Roughly 30-acres of Table Rock State Park were set on fire Friday, as part of a prescribed burn. 

According to the South Carolina Forestry Commission, fires like these are controlled and intentionally set in order to help prevent the spread of wildfires. 

“We’re greatly reducing the chances of a wildfire in an area,” explained Brad Bramlett, Assistant Regional Forester. “The leaves and twigs on the ground, we think of that as fuel.” 

Prescribed burns aren’t new, although they’re now higher priority, according to Bramlett, who pointed across the street Friday when explaining why. 

In 2016, Pinnacle mountain went up in flames in what became known as the largest mountain fire in the states history.

“That’s kind of like a career type fire. Once in a lifetime, hopefully,” said Michael Bozzo, the former incident commander of the Pinnacle Mountain Fire. 

“We learned from Pinnacle mountain just how fast in dry conditions, once a fire starts, how fast it can move and the amount of acreage that can burn up in a relatively short period of time.”

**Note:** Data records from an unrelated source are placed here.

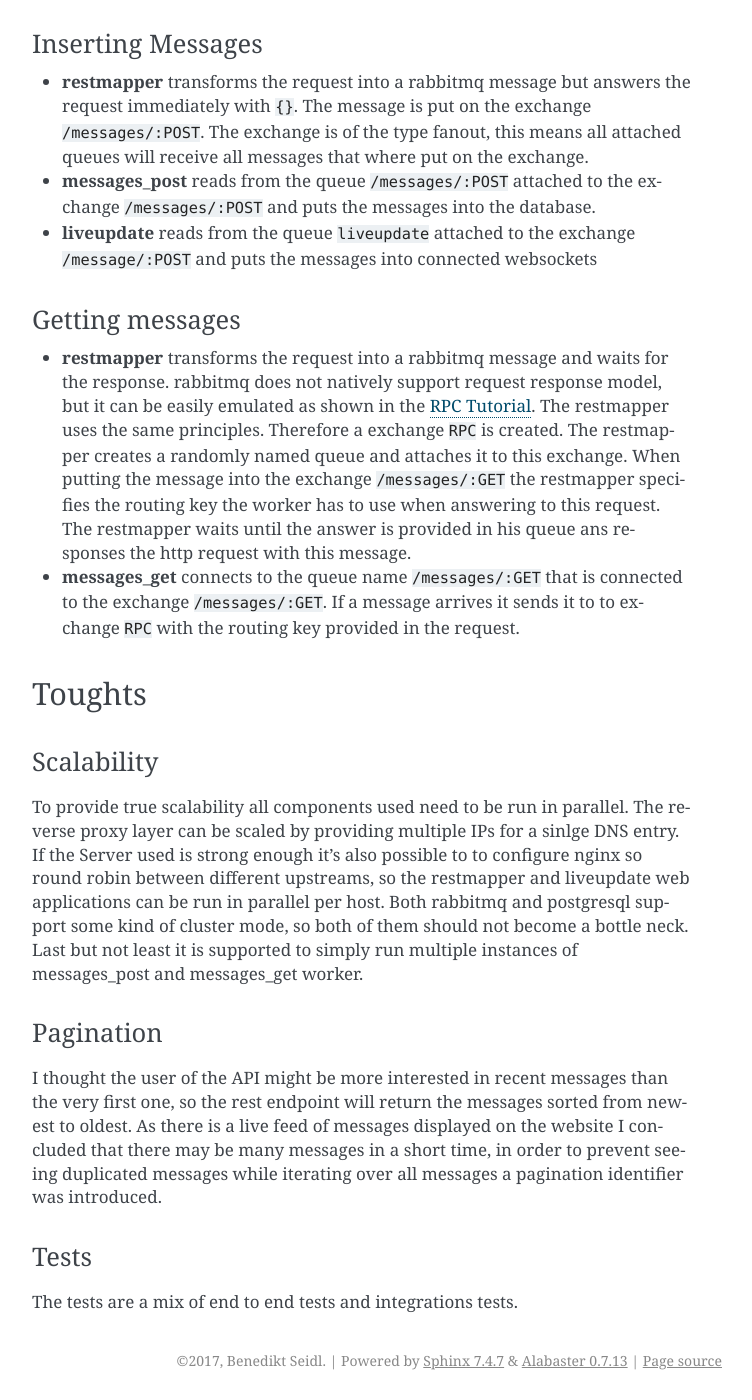
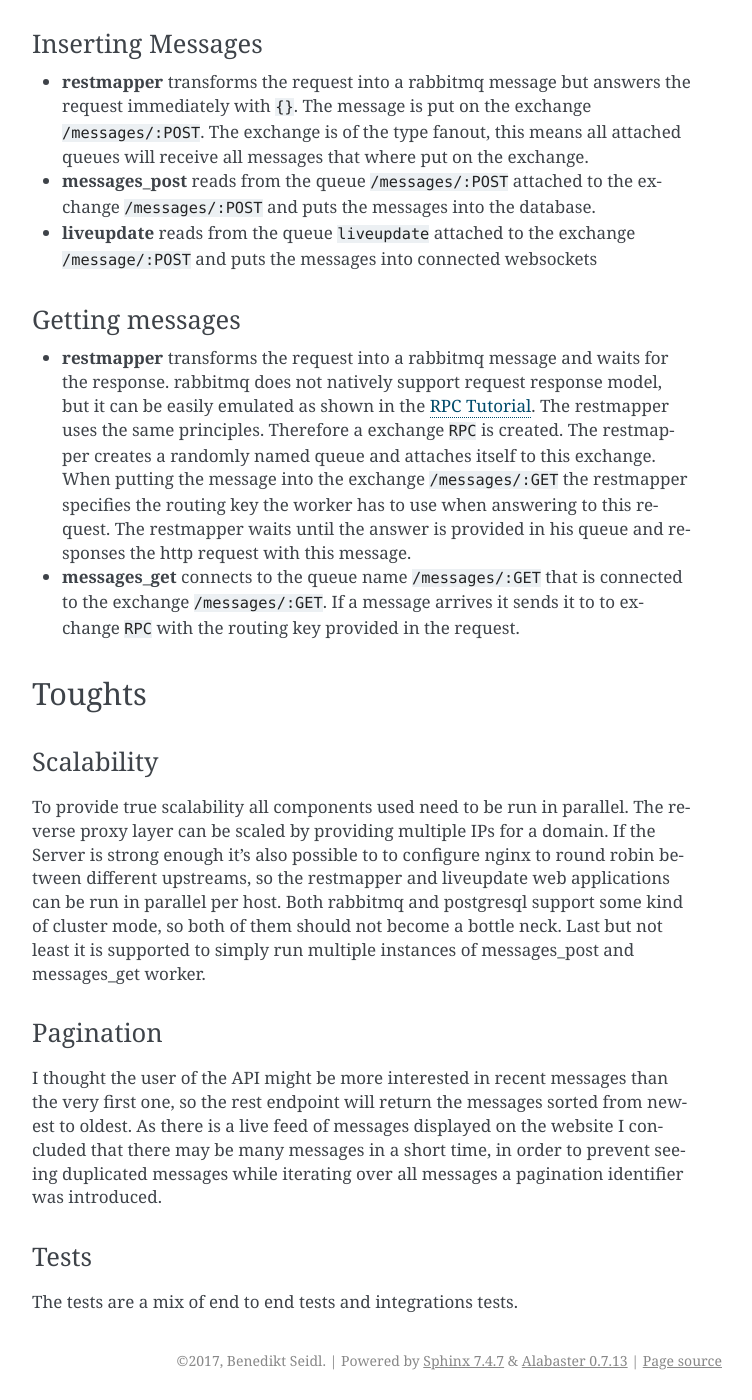
Before and after one commit to BenediktSeidl/fpesa, a Sphinx documentation site: the page built from docs/overview.rst, in a window 1280 px wide and 1400 px high, scrolled down 1934 px. Shown: the whole window, without its empty margins (388-1140 px from the left). Built offline with Sphinx 7.4.7, drawn with Linux system fonts in a browser that asks for light colours.

Commit message:
improve docs

```diff
--- a/docs/conf.py
+++ b/docs/conf.py
@@ -182,4 +182,6 @@
     'sqlalchemy': ('http://docs.sqlalchemy.org/en/latest/', None),
     'websocket': ('https://websockets.readthedocs.io/en/stable/', None),
     'pika': ('http://pika.readthedocs.io/en/latest/', None),
+    'aio_pika': ('http://aio-pika.readthedocs.io/en/latest/', None),
+    'aiohttp': ('https://docs.aiohttp.org/en/stable/', None),
 }
--- a/docs/overview.rst
+++ b/docs/overview.rst
@@ -114,10 +114,10 @@
   the response. rabbitmq does not natively support request response model, but
   it can be easily emulated as shown in the `RPC Tutorial`_. The restmapper
   uses the same principles. Therefore a exchange ``RPC`` is created. The
-  restmapper creates a randomly named queue and attaches it to this exchange.
+  restmapper creates a randomly named queue and attaches itself to this exchange.
   When putting the message into the exchange ``/messages/:GET`` the restmapper
   specifies the routing key the worker has to use when answering to this
-  request. The restmapper waits until the answer is provided in his queue ans
+  request. The restmapper waits until the answer is provided in his queue and
   responses the http request with this message.
 * **messages_get** connects to the queue name ``/messages/:GET`` that is
   connected to the exchange ``/messages/:GET``. If a message arrives it sends it
@@ -132,9 +132,9 @@
 ~~~~~~~~~~~
 
 To provide true scalability all components used need to be run in parallel. The
-reverse proxy layer can be scaled by providing multiple IPs for a sinlge DNS
-entry. If the Server used is strong enough it's also possible to to configure
-nginx so round robin between different upstreams, so the restmapper and
+reverse proxy layer can be scaled by providing multiple IPs for a domain.
+If the Server is strong enough it's also possible to to configure
+nginx to round robin between different upstreams, so the restmapper and
 liveupdate web applications can be run in parallel per host. Both rabbitmq and
 postgresql support some kind of cluster mode, so both of them should not become
 a bottle neck. Last but not least it is supported to simply run multiple
```
Also changed, not shown: docs/api.rst (+73 -0 lines), 5 other files.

While there are risks associated with prescribed fires, both Bozzo and Bramlett said they monitor the fire and wind conditions closely to keep everyone safe. 

“We’ll patrol it for a while and then once everything is cool, and we feel safe with it, then we’ll leave the area,” said Bramlett.

In South Carolina, every year about 500,000 acres are prescribed burns.